The fractured Moon: Production and saturation of porosity in the lunar highlands from impact crateringSoderblom, J.; Evans, A.; Johnson, B.; Melosh, H.; Miljkovic, Katarina; Phillips, R.; Andrews-Hanna, J.; Bierson, C.; Head, J.; Milbury, C.; Neumann, G.; Nimmo, F.; Smith, D.; Solomon, S.; Sori, M.; Wieczorek, M.; Zuber, M. (2015)©2015. American Geophysical Union. All Rights Reserved. We have analyzed the Bouguer anomaly (BA) of ~1200 complex craters in the lunar highlands from Gravity Recovery and Interior Laboratory observations. The BA of these ...

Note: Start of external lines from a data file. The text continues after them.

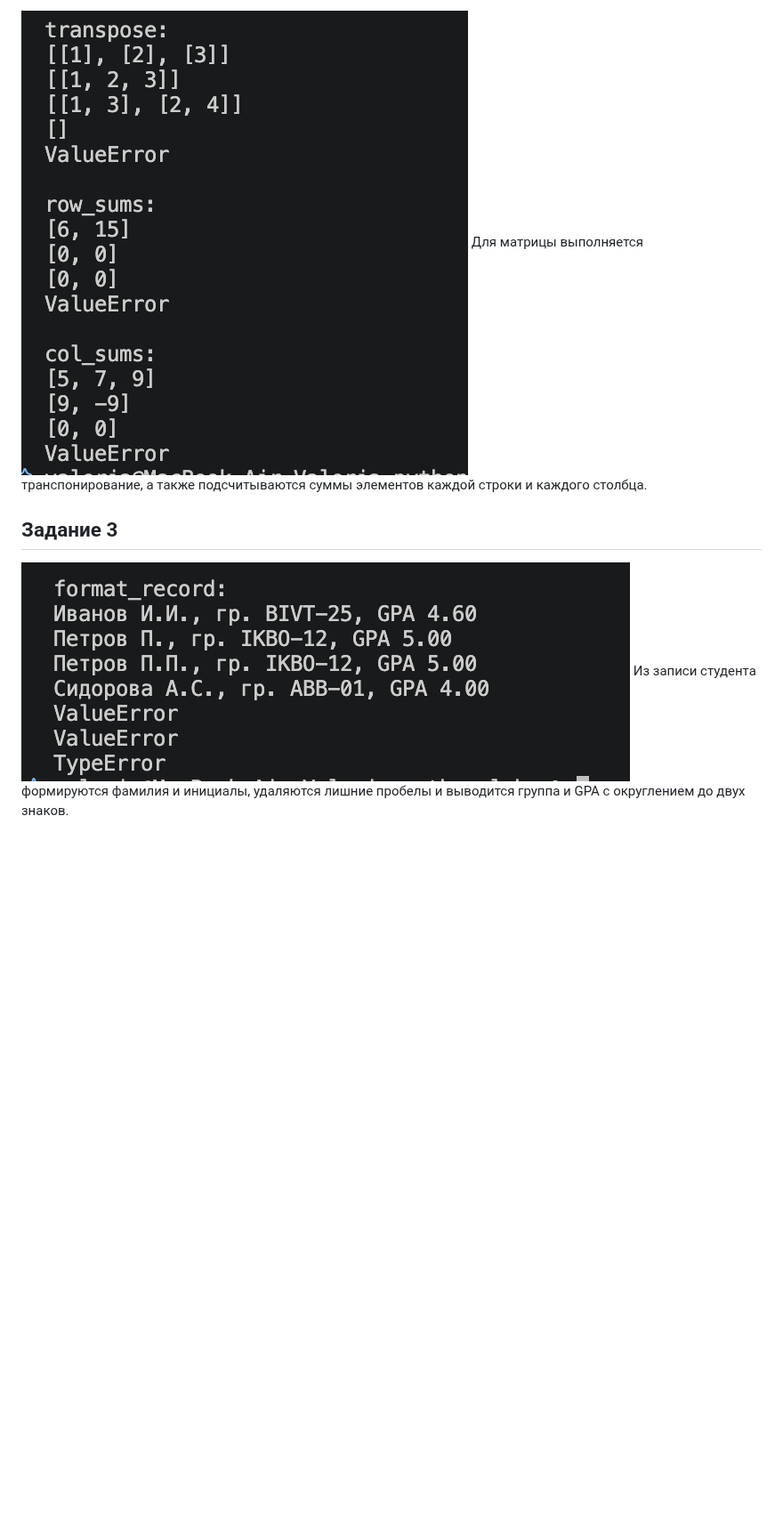
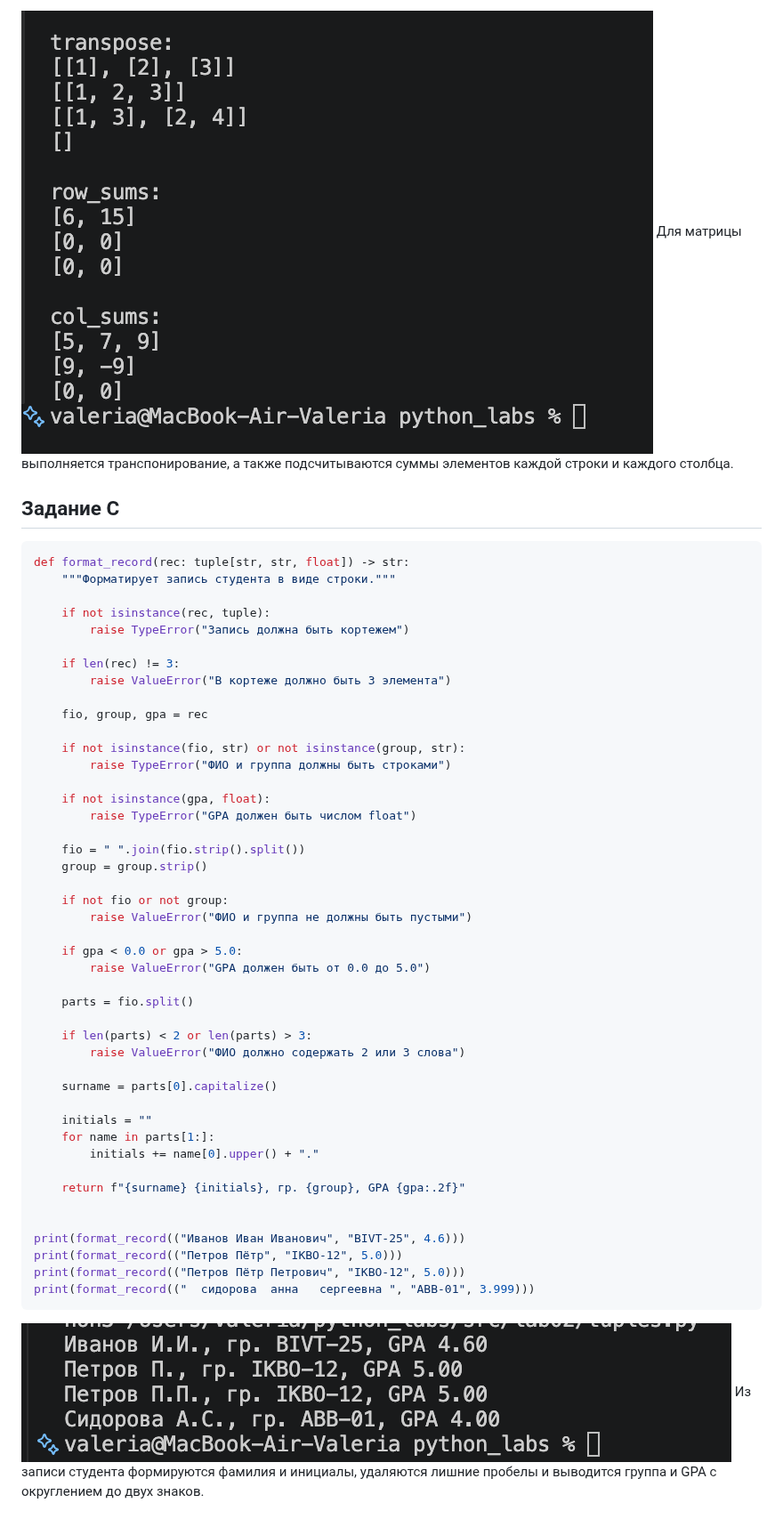
Before and after one commit to tarabrinav08/python_labs, a Markdown page: README.md, the part around one of its changes. Shown at 89% size. Rendered like a GitHub page; pictures changed too: images/lab02/matrix02.png, images/lab02/tuples03.png; blank space fills up the shorter version.

````diff
--- a/README.md
+++ b/README.md
@@ -34,6 +185,52 @@
  Для матрицы выполняется транспонирование, а также подсчитываются суммы элементов каждой строки и каждого столбца.
 
 
-## Задание 3
+## Задание C
+```python
+def format_record(rec: tuple[str, str, float]) -> str:
+    """Форматирует запись студента в виде строки."""
+
+    if not isinstance(rec, tuple):
+        raise TypeError("Запись должна быть кортежем")
+
+    if len(rec) != 3:
+        raise ValueError("В кортеже должно быть 3 элемента")
+
+    fio, group, gpa = rec
+
+    if not isinstance(fio, str) or not isinstance(group, str):
+        raise TypeError("ФИО и группа должны быть строками")
+
+    if not isinstance(gpa, float):
+        raise TypeError("GPA должен быть числом float")
+
+    fio = " ".join(fio.strip().split())
+    group = group.strip()
+
+    if not fio or not group:
+        raise ValueError("ФИО и группа не должны быть пустыми")
+
+    if gpa < 0.0 or gpa > 5.0:
+        raise ValueError("GPA должен быть от 0.0 до 5.0")
+
+    parts = fio.split()
+
+    if len(parts) < 2 or len(parts) > 3:
+        raise ValueError("ФИО должно содержать 2 или 3 слова")
+
+    surname = parts[0].capitalize()
+
+    initials = ""
+    for name in parts[1:]:
+        initials += name[0].upper() + "."
+
+    return f"{surname} {initials}, гр. {group}, GPA {gpa:.2f}"
+
+
+print(format_record(("Иванов Иван Иванович", "BIVT-25", 4.6)))
+print(format_record(("Петров Пётр", "IKBO-12", 5.0)))
+print(format_record(("Петров Пётр Петрович", "IKBO-12", 5.0)))
+print(format_record(("  сидорова  анна   сергеевна ", "ABB-01", 3.999)))
+```
  ![3 задание](images/lab02/tuples03.png)
  Из записи студента формируются фамилия и инициалы, удаляются лишние пробелы и выводится группа и GPA с округлением до двух знаков.
````
Also changed, not shown: other parts of README.md (+152 -1 lines), images/lab02/arrays01.png, 7 other files.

Smith, A.; Crawford, I.; Gowen, R.; Ambrosi, R.; Anand, M.; Banerdt, B.; Bannister, N.; Bowles, N.; Braithwaite, C.; Brown, P.; Chela-Flores, J.; Cholinser, T.; Church, P.; Coates, A.; Colaprete, T.; Collins, G.; Collinson, G.; Cook, T.; Elphic, R.; Fraser, G.; Gao, Y.; Gibson, E.; Glotch, T.; Grande, M.; Griffiths, A.; Grygorczuk, J.; Gudipati, M.; Hagermann, A.; Heldmann, J.; Hood, L.; Jones, A.; Joy, K.; Khavroshkin, O.; Klingelhoefer, G.; Knapmeyer, M.; Kramer, G.; Lawrence, D.; Marczewski, W.; McKenna-Lawlor, S.; Miljkovic, Katarina; Narendranath, S.; Palomba, E.; Phipps, A.; Pike, W.; Pullan, D.; Rask, J.; Richard, D.; Seweryn, K.; Sheridan, S.; Sims, M.; Sweeting, M.; Swindle, T.; Talboys, D.; Taylor, L.; Teanby, N.; Tong, V.; Ulamec, S.; Wawrzaszek, R.; Wieczorek, M.; Wilson, L.; Wright, I. (2012)Emplacement of four or more kinetic penetrators geographically distributed over the lunar surface can enable a broad range of scientific exploration objectives of high priority and provide significant synergy with planned ...